Anna Budinger pulls up on her bicycle, breathless. It’s only a 15-minute ride, but it’s so suffocatingly sultry that she feels as though she has been pedaling through rolling ocean waves.
She opens the door, pulls up the shade, switches on the lights, and Babs springs to life like a puppet on a stage.
Babs, which is a half block from Astoria Park on Ditmars Boulevard, has only been open since mid-May, so Anna is still getting used to the routine – and excitement – of being a retail shopkeeper.
It’s the first business she has owned – it is, by the way, in case you’re wondering, named after her nickname – and it sells all the things she loves: candles, vintage and new glassware, coffee mugs, ceramics, tea towels, cutting boards and artisanal condiments such as honey and olive oil.
“I’ve always been a renter, and my concept for the store was to carry special items made by artisans that bring delight and intention into daily life,” she says. “Things to make a tiny apartment feel like home.”
Or to make a day in the park more fun. Babs sells a variety of items for outings and offers a 24-hour picnic-rental package that includes a mat, a Frisbee, a cooler and a corn hole bean bag game.
“These are things that are too bulky and expensive to have in a small city apartment,” she says.
Anna, who is 29, tall and willowy and describes herself as a “hands-on person who wants my hands in many pots,” did, indeed, try her hand at several things before the debut of Babs.
Born in Chelsea, she grew up in the East Village and for as long as she can remember, she has been interested in and involved in the creative arts.
“I always wanted to own my own small business,” she says, adding that she was inspired by her father, a contractor with his own business. “And my passion is working with artists, interior designers and making things,” which is what Babs the boutique is all about.
After earning a degree at SUNY New Paltz (“I made up my own major – it was writing, photography and indigenous history in America”), Anna moved to Astoria and considered several careers, including independent filmmaking and opening a bottle shop but ended up working as a set dresser in the film industry. Her assignments included the CBS-TV show Bull.
Three years later, she entered the gig economy.
“I took any job I could get,” she says. “I did everything from helping my dad build a barn and custom cabinetry to photography and working as an events assistant.”
During the first year of the pandemic, when work dried up, Anna sheltered in her parents’ cabin upstate.
She spent most of last year selling her photographic prints and clay earrings in various vendor markets.
She also joined QNS Collaborative, which, she says, “fueled my fire.”
“I was having lunch in Sunnyside with my boyfriend, and he said, ‘Why not start a store and put everything you love in one place,’” she says.
So that’s what she did.
“I saw the space on the way to the park,” she says. “I don’t usually walk along Ditmars because I don’t live at this subway stop, but I was staying with my sister.
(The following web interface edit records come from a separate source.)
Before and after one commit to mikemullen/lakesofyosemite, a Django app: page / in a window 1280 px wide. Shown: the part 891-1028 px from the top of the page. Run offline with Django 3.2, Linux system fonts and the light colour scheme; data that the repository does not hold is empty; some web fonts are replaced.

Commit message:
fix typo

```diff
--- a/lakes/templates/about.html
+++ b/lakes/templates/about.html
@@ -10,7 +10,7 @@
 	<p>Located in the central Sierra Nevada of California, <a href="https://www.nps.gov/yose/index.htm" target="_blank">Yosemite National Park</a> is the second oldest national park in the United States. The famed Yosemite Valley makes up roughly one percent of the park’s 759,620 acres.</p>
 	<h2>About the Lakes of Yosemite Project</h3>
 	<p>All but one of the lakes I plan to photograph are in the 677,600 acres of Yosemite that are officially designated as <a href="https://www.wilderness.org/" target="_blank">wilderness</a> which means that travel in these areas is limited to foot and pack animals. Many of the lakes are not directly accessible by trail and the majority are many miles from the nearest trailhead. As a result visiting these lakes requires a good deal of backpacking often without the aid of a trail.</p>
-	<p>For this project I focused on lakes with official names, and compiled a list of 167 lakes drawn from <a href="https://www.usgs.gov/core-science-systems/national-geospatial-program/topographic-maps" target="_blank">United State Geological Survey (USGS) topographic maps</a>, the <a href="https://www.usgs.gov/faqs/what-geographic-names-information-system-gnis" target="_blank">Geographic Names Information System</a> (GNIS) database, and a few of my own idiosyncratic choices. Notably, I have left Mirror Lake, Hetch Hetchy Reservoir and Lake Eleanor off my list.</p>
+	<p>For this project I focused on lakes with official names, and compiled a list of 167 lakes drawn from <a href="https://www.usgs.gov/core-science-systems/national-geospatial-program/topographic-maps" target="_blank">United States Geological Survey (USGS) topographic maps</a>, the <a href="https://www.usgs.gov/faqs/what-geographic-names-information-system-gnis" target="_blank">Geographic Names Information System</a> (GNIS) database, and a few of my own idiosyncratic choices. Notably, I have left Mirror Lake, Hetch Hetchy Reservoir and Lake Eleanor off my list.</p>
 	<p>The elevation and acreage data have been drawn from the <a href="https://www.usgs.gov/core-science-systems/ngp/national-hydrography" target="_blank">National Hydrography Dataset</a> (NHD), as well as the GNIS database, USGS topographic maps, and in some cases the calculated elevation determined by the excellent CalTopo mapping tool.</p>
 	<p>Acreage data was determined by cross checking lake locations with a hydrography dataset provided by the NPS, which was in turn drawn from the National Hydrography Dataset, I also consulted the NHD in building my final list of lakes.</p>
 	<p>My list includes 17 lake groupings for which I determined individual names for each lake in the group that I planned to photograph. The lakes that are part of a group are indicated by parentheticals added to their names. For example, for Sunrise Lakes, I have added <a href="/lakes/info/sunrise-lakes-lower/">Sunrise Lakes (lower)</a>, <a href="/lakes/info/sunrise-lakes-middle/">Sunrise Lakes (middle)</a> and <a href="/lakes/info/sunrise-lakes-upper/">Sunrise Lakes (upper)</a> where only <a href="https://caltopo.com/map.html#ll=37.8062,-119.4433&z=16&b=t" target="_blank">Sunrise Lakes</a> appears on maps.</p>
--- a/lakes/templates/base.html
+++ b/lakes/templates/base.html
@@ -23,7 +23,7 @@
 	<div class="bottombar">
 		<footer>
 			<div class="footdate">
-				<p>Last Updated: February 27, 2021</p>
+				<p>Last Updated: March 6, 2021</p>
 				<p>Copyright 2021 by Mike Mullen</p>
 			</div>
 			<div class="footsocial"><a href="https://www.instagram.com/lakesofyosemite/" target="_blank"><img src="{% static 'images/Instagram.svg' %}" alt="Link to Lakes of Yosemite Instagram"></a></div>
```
I saw the sun pouring in the window and thought, ‘This feels like my store.’”
Anna and her father and her boyfriend renovated the petite space, which she declares is “the perfect size.”
Anna, by the way, built the shelves and the checkout counter.
When Babs is more established, Anna envisions hosting community events and gatherings.
She mentions book clubs and crochet circles. Perhaps she’ll invite a cheesemonger to give a presentation.
“I have a small-town mentality,” she says. “The people Babs is attracting make this feel like a small-town neighborhood. I love meeting everyone and seeing the same faces all the time.”
Copyright 2022 by Nancy A. Ruhling